One copy of a duplicated chromosome, formed during the S phase of the cell cycle, that is still joined at the centromere to the other copy; also called sister chromatid. During mitosis, the two chromatids separate, each becoming a chromosome of one of the two daughter cells.
one of the two daughter strands of a replicated chromosome, joined by the centromere to the other daughter chromatid
Source: Jenkins, John B. 1990. Human Genetics, 2nd Edition. New York: Harper & Row ...
From Wikipedia, the free encyclopedia
Jump to: navigation, search ...
One of the two identical parts of the condensed chromosome during mitosis.
One of the two side by side replicas produced by chromosome replication in mitosis or meiosis. Subunit of a chromosome after replication and prior to anaphase of meiosis II or mitosis. At anaphase of meiosis II or mitosis when the centromeres divide and the sister chromatids separate each chromatid ...
A chromatid is one of two identical halves of a replicated chromosome. During cell division, the chromosomes first replicate so that each daughter cell receives a complete set of chromosomes.
One of the strands of a duplicated chromosome joined by a single centromere, only seen during cell division.

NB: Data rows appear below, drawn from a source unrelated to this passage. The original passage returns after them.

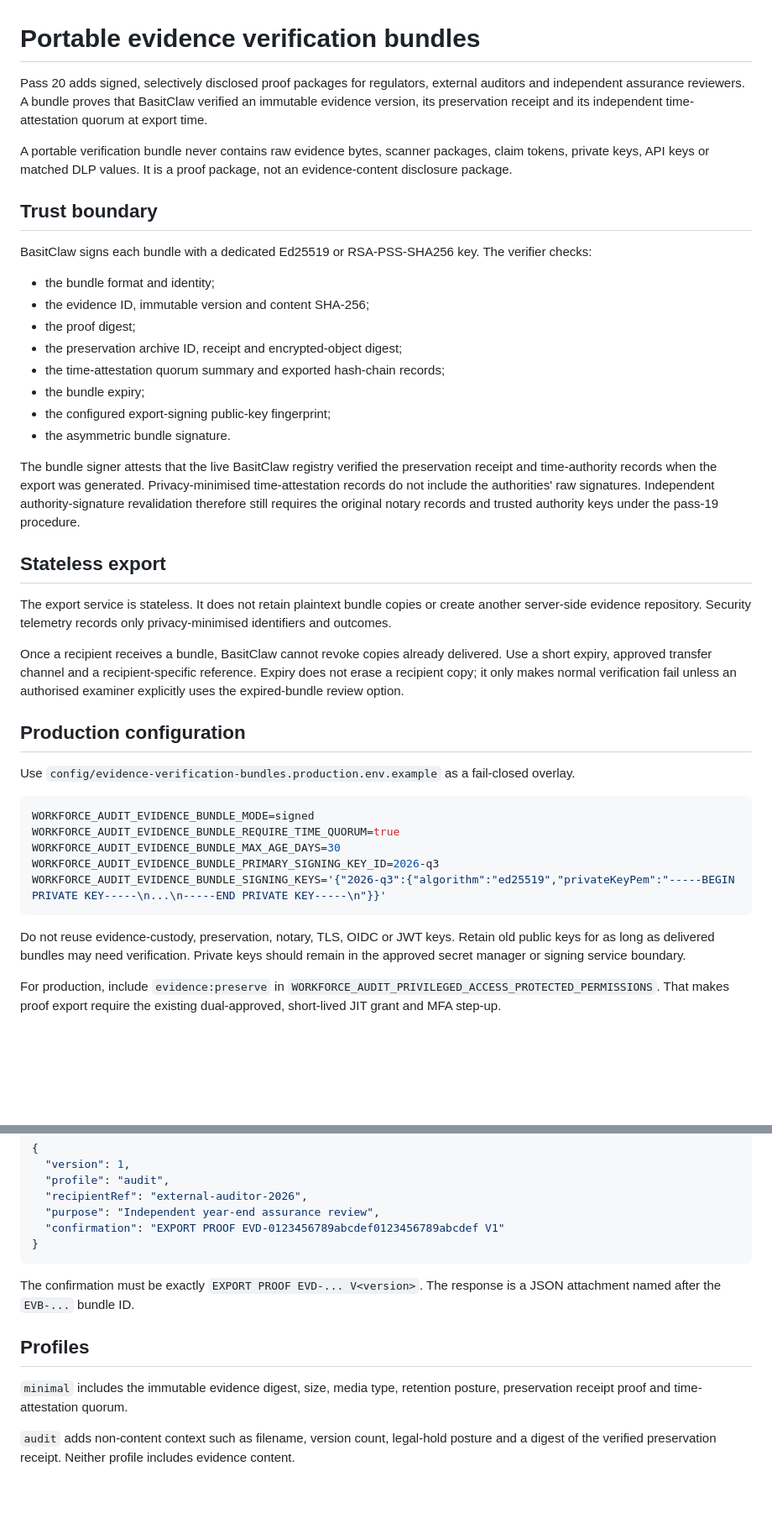
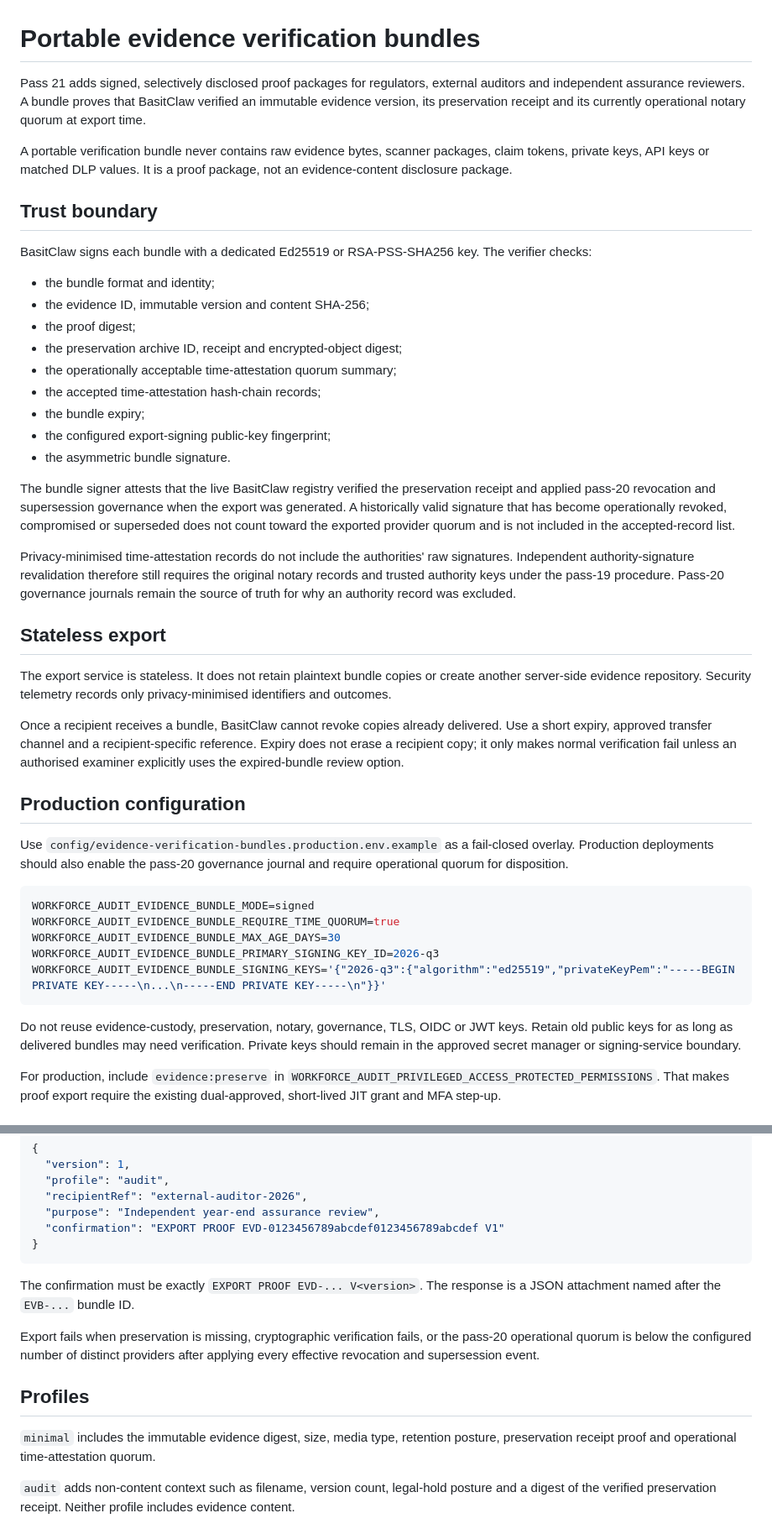
Before and after one commit to abdulbasit742/basitclaw, a Markdown page: docs/evidence-verification-bundles.md, 2 parts joined by grey strips. Shown at 84% size. Drawn GitHub-style; blank space fills up the shorter version.

Commit message:
Document pass 21 operationally governed proof export

````diff
--- a/docs/evidence-verification-bundles.md
+++ b/docs/evidence-verification-bundles.md
@@ -1,6 +1,6 @@
 # Portable evidence verification bundles
 
-Pass 20 adds signed, selectively disclosed proof packages for regulators, external auditors and independent assurance reviewers. A bundle proves that BasitClaw verified an immutable evidence version, its preservation receipt and its independent time-attestation quorum at export time.
+Pass 21 adds signed, selectively disclosed proof packages for regulators, external auditors and independent assurance reviewers. A bundle proves that BasitClaw verified an immutable evidence version, its preservation receipt and its currently operational notary quorum at export time.
 
 A portable verification bundle never contains raw evidence bytes, scanner packages, claim tokens, private keys, API keys or matched DLP values. It is a proof package, not an evidence-content disclosure package.
 
@@ -12,12 +12,15 @@ BasitClaw signs each bundle with a dedicated Ed25519 or RSA-PSS-SHA256 key. The
 - the evidence ID, immutable version and content SHA-256;
 - the proof digest;
 - the preservation archive ID, receipt and encrypted-object digest;
-- the time-attestation quorum summary and exported hash-chain records;
+- the operationally acceptable time-attestation quorum summary;
+- the accepted time-attestation hash-chain records;
 - the bundle expiry;
 - the configured export-signing public-key fingerprint;
 - the asymmetric bundle signature.
 
-The bundle signer attests that the live BasitClaw registry verified the preservation receipt and time-authority records when the export was generated. Privacy-minimised time-attestation records do not include the authorities' raw signatures. Independent authority-signature revalidation therefore still requires the original notary records and trusted authority keys under the pass-19 procedure.
+The bundle signer attests that the live BasitClaw registry verified the preservation receipt and applied pass-20 revocation and supersession governance when the export was generated. A historically valid signature that has become operationally revoked, compromised or superseded does not count toward the exported provider quorum and is not included in the accepted-record list.
+
+Privacy-minimised time-attestation records do not include the authorities' raw signatures. Independent authority-signature revalidation therefore still requires the original notary records and trusted authority keys under the pass-19 procedure. Pass-20 governance journals remain the source of truth for why an authority record was excluded.
 
 ## Stateless export
 
@@ -27,7 +30,7 @@ Once a recipient receives a bundle, BasitClaw cannot revoke copies already deliv
 
 ## Production configuration
 
-Use `config/evidence-verification-bundles.production.env.example` as a fail-closed overlay.
+Use `config/evidence-verification-bundles.production.env.example` as a fail-closed overlay. Production deployments should also enable the pass-20 governance journal and require operational quorum for disposition.
 
 ```bash
 WORKFORCE_AUDIT_EVIDENCE_BUNDLE_MODE=signed
@@ -37,7 +40,7 @@ WORKFORCE_AUDIT_EVIDENCE_BUNDLE_PRIMARY_SIGNING_KEY_ID=2026-q3
 WORKFORCE_AUDIT_EVIDENCE_BUNDLE_SIGNING_KEYS='{"2026-q3":{"algorithm":"ed25519","privateKeyPem":"-----BEGIN PRIVATE KEY-----\n...\n-----END PRIVATE KEY-----\n"}}'
 ```
 
-Do not reuse evidence-custody, preservation, notary, TLS, OIDC or JWT keys. Retain old public keys for as long as delivered bundles may need verification. Private keys should remain in the approved secret manager or signing service boundary.
+Do not reuse evidence-custody, preservation, notary, governance, TLS, OIDC or JWT keys. Retain old public keys for as long as delivered bundles may need verification. Private keys should remain in the approved secret manager or signing-service boundary.
 
 For production, include `evidence:preserve` in `WORKFORCE_AUDIT_PRIVILEGED_ACCESS_PROTECTED_PERMISSIONS`. That makes proof export require the existing dual-approved, short-lived JIT grant and MFA step-up.
 
@@ -65,9 +68,11 @@ Example request:
 
 The confirmation must be exactly `EXPORT PROOF EVD-... V<version>`. The response is a JSON attachment named after the `EVB-...` bundle ID.
 
+Export fails when preservation is missing, cryptographic verification fails, or the pass-20 operational quorum is below the configured number of distinct providers after applying every effective revocation and supersession event.
+
 ## Profiles
 
-`minimal` includes the immutable evidence digest, size, media type, retention posture, preservation receipt proof and time-attestation quorum.
+`minimal` includes the immutable evidence digest, size, media type, retention posture, preservation receipt proof and operational time-attestation quorum.
 
 `audit` adds non-content context such as filename, version count, legal-hold posture and a digest of the verified preservation receipt. Neither profile includes evidence content.
 
````
Also changed, not shown: other parts of docs/evidence-verification-bundles.md (+4 -0 lines).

View : Dr Chromo's lecture on Meiosis
View : Dr Chromo's lecture on chromosomes Pronounce:
Related Links ...
Chromatid - One of the two identical halves of a duplicated chromosome, the two chromatids that make up a chromosome are referred to as sister chromatids.
Chromatin - The complex of DNA, proteins and some RNA that makes up eukaryotic chromosomes.
Chromatid. Either of the longitudinal subunits produced by chromosomal replication.
Chromatin. The aggregate DNA and histone proteins that makes up a eukaryotic chromosome.
One of a pair of duplicated chromosomes produced during the S phase of the cell cycle, which are joined together at the centromere.
Covered in BIOL1020 Lab 6 Mitosis & Meiosis ...
One of the two identical strands of a newly replicated chromosome.
A substrate that changes color when modified by a specific enzyme.
chromatid Generally refers to a strand of a replicated chromosome; consists of DNA and protein. PICTURE
chromatin A complex of DNA and protein in eukaryotic cells that is dispersed throughout the nucleus during interphase and condensed into chromosomes during meiosis and mitosis. PICTURE ...
chromatid homologous chromosomes joined to each other at the centromere; present during the prophase of mitosis.
chromatin compacted DNA and protein.
chromosomes linear units of DNA.
(crow-ma-tid) [Gk. chroma, color]
Either of the two strands of a replicated chromosome, which are joined at the centromere.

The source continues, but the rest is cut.